(Source records)
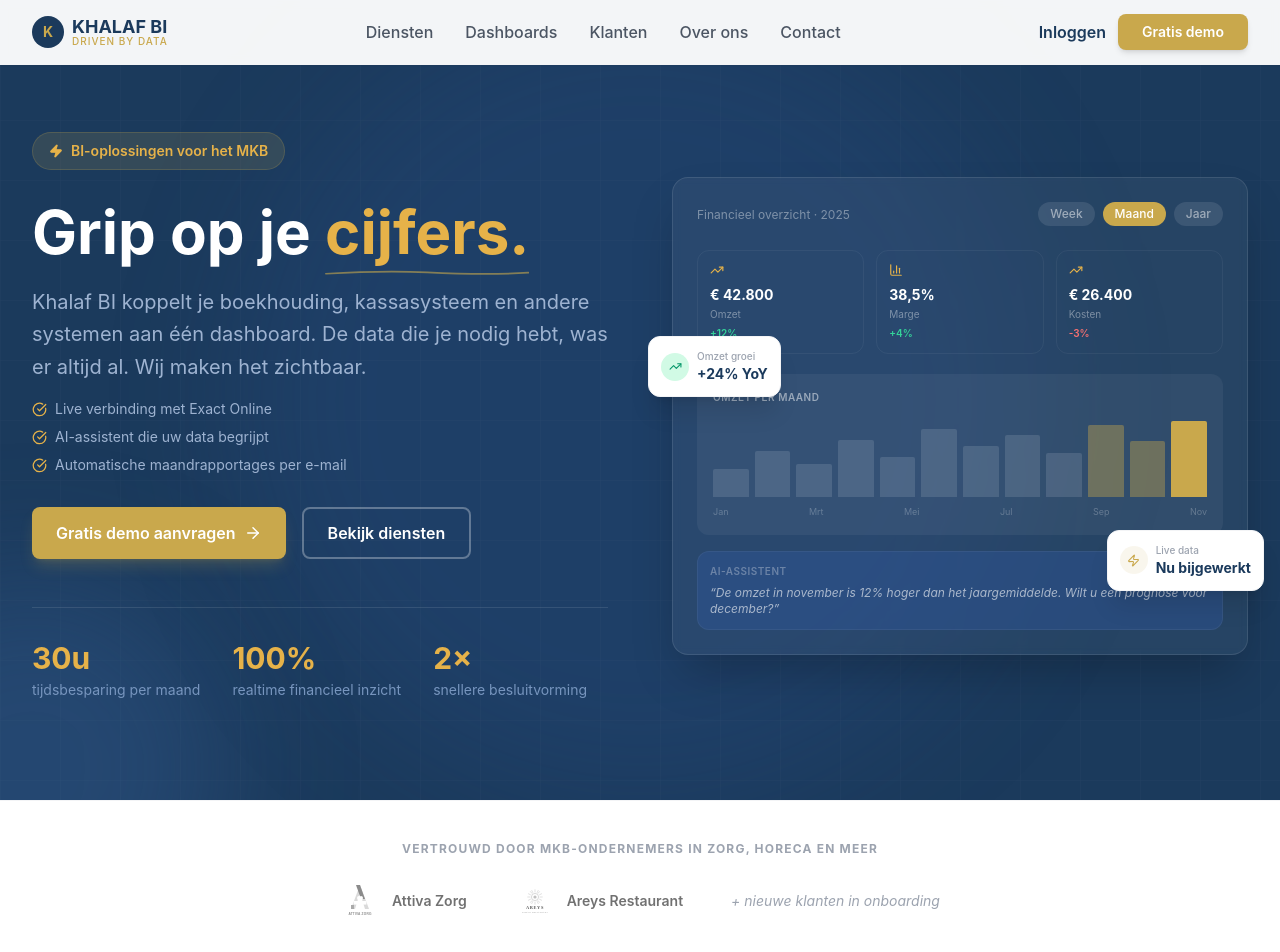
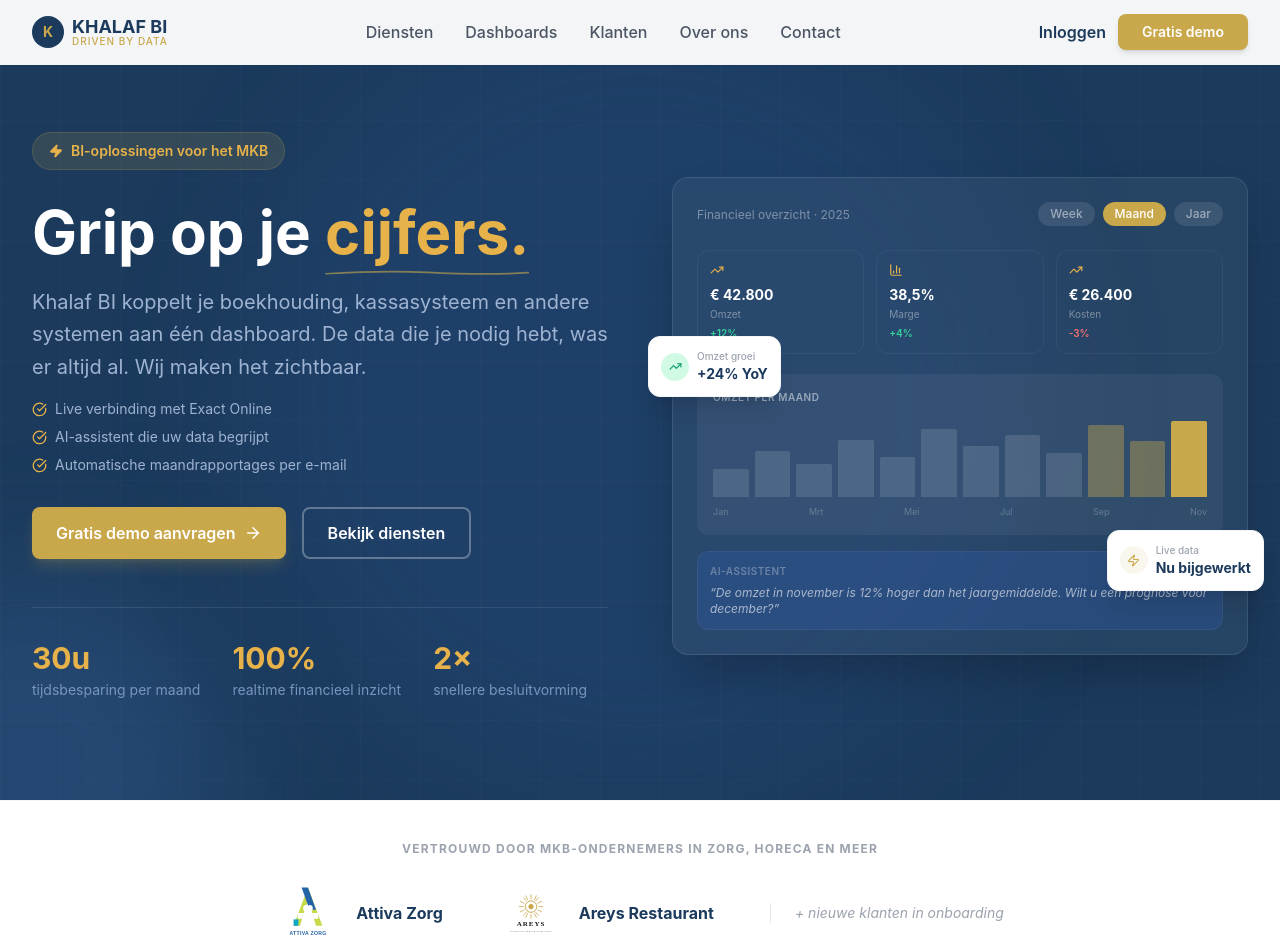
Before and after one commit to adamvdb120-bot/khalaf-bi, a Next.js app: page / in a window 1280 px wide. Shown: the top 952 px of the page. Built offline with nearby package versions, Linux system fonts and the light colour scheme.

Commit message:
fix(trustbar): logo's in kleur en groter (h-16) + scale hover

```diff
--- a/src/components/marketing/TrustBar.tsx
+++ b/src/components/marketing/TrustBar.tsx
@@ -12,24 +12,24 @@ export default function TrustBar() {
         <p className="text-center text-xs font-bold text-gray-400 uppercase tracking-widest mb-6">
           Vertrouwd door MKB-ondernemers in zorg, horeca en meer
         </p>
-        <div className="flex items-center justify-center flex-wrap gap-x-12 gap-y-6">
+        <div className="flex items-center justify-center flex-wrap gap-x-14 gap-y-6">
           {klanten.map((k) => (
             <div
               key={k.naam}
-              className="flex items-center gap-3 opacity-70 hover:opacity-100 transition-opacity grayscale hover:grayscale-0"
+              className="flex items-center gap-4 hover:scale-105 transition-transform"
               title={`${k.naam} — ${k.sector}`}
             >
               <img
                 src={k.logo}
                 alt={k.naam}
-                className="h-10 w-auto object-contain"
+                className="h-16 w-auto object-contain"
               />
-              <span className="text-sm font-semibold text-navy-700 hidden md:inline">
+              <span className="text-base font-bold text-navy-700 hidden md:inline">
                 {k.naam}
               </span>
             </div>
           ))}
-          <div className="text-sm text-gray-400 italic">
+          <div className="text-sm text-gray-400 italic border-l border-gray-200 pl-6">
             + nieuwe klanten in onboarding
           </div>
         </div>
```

■ **TRY IT**
All of the records should be set down exactly, minus the pictures they hold.

■ **EXPECTED ANSWER**
Before and after one commit to adamvdb120-bot/khalaf-bi, a Next.js app: page / in a window 1280 px wide. Shown: the top 952 px of the page. Built offline with nearby package versions, Linux system fonts and the light colour scheme.

Commit message:
fix(trustbar): logo's in kleur en groter (h-16) + scale hover

```diff
--- a/src/components/marketing/TrustBar.tsx
+++ b/src/components/marketing/TrustBar.tsx
@@ -12,24 +12,24 @@ export default function TrustBar() {
         <p className="text-center text-xs font-bold text-gray-400 uppercase tracking-widest mb-6">
           Vertrouwd door MKB-ondernemers in zorg, horeca en meer
         </p>
-        <div className="flex items-center justify-center flex-wrap gap-x-12 gap-y-6">
+        <div className="flex items-center justify-center flex-wrap gap-x-14 gap-y-6">
           {klanten.map((k) => (
             <div
               key={k.naam}
-              className="flex items-center gap-3 opacity-70 hover:opacity-100 transition-opacity grayscale hover:grayscale-0"
+              className="flex items-center gap-4 hover:scale-105 transition-transform"
               title={`${k.naam} — ${k.sector}`}
             >
               <img
                 src={k.logo}
                 alt={k.naam}
-                className="h-10 w-auto object-contain"
+                className="h-16 w-auto object-contain"
               />
-              <span className="text-sm font-semibold text-navy-700 hidden md:inline">
+              <span className="text-base font-bold text-navy-700 hidden md:inline">
                 {k.naam}
               </span>
             </div>
           ))}
-          <div className="text-sm text-gray-400 italic">
+          <div className="text-sm text-gray-400 italic border-l border-gray-200 pl-6">
             + nieuwe klanten in onboarding
           </div>
         </div>
```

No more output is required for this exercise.